> **THE PROBLEM**: Return every line from the listing where the word "SubAgent" occurs.

> **RECORDS SUPPLIED**:
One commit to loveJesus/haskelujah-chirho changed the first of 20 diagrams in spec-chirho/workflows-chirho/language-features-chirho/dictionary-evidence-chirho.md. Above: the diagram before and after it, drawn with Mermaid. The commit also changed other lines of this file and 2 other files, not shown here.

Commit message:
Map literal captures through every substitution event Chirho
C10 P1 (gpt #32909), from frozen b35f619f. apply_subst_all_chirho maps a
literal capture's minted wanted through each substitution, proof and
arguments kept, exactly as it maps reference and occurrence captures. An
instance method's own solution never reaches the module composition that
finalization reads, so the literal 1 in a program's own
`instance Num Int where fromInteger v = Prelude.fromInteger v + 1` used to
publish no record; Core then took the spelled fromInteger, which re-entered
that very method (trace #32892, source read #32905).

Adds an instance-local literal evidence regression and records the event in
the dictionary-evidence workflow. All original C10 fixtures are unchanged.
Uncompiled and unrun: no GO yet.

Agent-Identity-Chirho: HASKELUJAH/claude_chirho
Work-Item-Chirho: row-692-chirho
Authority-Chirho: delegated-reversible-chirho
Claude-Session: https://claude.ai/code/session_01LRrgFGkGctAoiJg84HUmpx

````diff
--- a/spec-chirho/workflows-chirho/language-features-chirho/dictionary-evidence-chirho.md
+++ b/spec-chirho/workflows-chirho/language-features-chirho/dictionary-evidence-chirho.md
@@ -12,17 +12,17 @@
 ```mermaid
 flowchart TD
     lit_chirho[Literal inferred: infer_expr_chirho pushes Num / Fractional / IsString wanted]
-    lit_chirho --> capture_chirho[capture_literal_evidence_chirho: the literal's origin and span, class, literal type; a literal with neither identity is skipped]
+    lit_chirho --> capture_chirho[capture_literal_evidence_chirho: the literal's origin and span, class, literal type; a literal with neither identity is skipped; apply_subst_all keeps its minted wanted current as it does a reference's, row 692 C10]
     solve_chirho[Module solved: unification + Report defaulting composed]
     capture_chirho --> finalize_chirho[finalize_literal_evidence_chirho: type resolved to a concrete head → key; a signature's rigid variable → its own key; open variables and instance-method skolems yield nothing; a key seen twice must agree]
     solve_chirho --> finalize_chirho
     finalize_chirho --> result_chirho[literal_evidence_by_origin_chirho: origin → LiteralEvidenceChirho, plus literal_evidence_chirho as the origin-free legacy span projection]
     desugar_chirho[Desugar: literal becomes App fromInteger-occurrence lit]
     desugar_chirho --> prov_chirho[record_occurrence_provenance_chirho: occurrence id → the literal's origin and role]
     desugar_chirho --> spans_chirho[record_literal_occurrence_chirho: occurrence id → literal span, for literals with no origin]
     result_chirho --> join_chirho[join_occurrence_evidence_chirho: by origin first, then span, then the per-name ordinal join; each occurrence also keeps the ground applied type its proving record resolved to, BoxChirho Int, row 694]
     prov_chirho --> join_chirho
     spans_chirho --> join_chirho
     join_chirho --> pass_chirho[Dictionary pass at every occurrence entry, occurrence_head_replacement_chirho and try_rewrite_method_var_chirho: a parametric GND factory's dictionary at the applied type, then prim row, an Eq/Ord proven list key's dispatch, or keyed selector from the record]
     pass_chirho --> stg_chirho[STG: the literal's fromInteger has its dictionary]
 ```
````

==

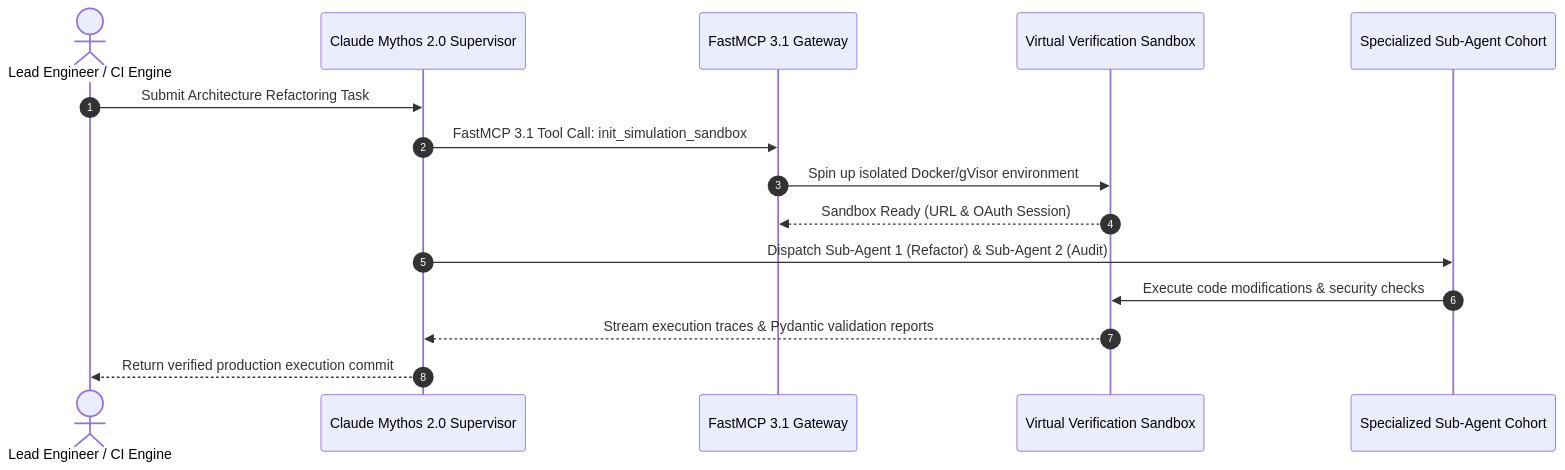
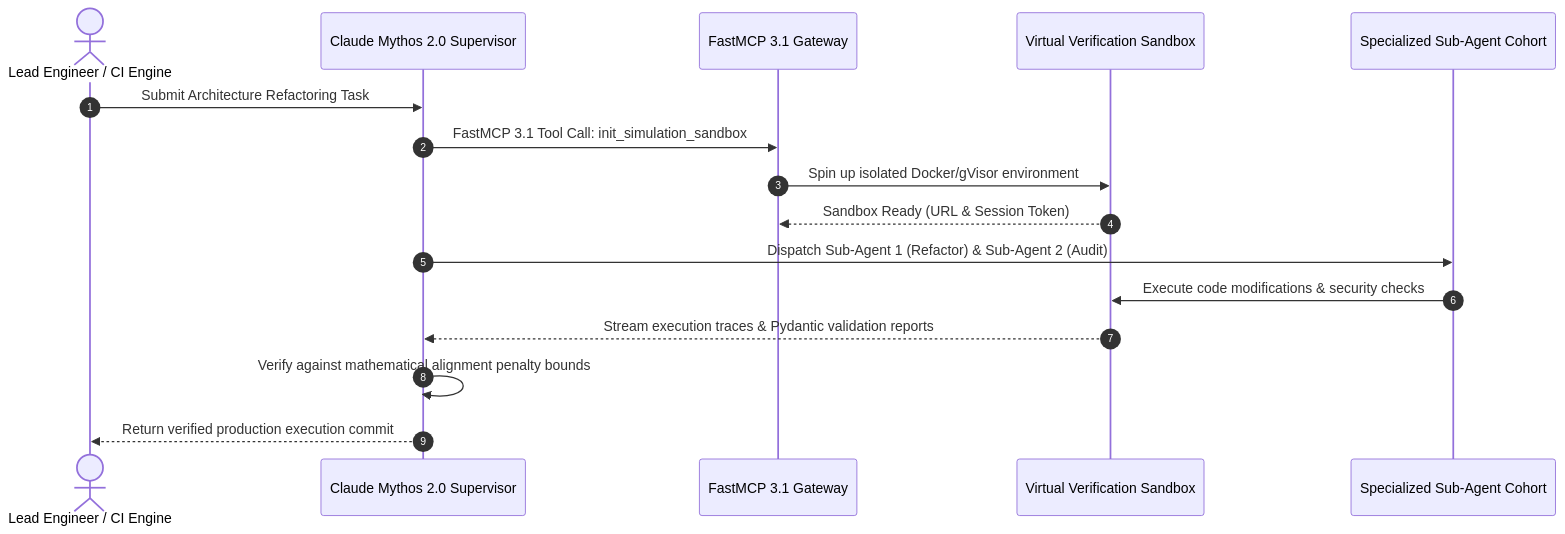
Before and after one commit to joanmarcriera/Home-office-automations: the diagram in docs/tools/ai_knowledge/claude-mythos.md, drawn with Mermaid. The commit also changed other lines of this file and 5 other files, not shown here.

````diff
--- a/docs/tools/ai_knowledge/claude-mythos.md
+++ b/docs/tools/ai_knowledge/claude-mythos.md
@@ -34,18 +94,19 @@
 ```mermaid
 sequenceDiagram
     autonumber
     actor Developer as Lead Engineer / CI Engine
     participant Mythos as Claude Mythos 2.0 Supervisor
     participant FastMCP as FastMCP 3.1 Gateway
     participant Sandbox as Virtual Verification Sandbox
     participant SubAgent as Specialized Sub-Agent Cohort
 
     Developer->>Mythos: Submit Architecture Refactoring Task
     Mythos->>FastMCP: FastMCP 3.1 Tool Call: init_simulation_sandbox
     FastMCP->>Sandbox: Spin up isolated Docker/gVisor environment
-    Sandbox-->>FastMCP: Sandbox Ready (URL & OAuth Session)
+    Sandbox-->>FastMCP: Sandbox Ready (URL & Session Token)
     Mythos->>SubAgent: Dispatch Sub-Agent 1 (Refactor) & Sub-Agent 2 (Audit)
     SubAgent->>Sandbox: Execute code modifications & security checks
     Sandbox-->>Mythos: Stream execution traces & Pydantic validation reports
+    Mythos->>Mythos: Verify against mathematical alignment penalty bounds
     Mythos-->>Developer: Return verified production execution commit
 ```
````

> **WRITTEN REPLY**:
     participant SubAgent as Specialized Sub-Agent Cohort
     Mythos->>SubAgent: Dispatch Sub-Agent 1 (Refactor) & Sub-Agent 2 (Audit)
     SubAgent->>Sandbox: Execute code modifications & security checks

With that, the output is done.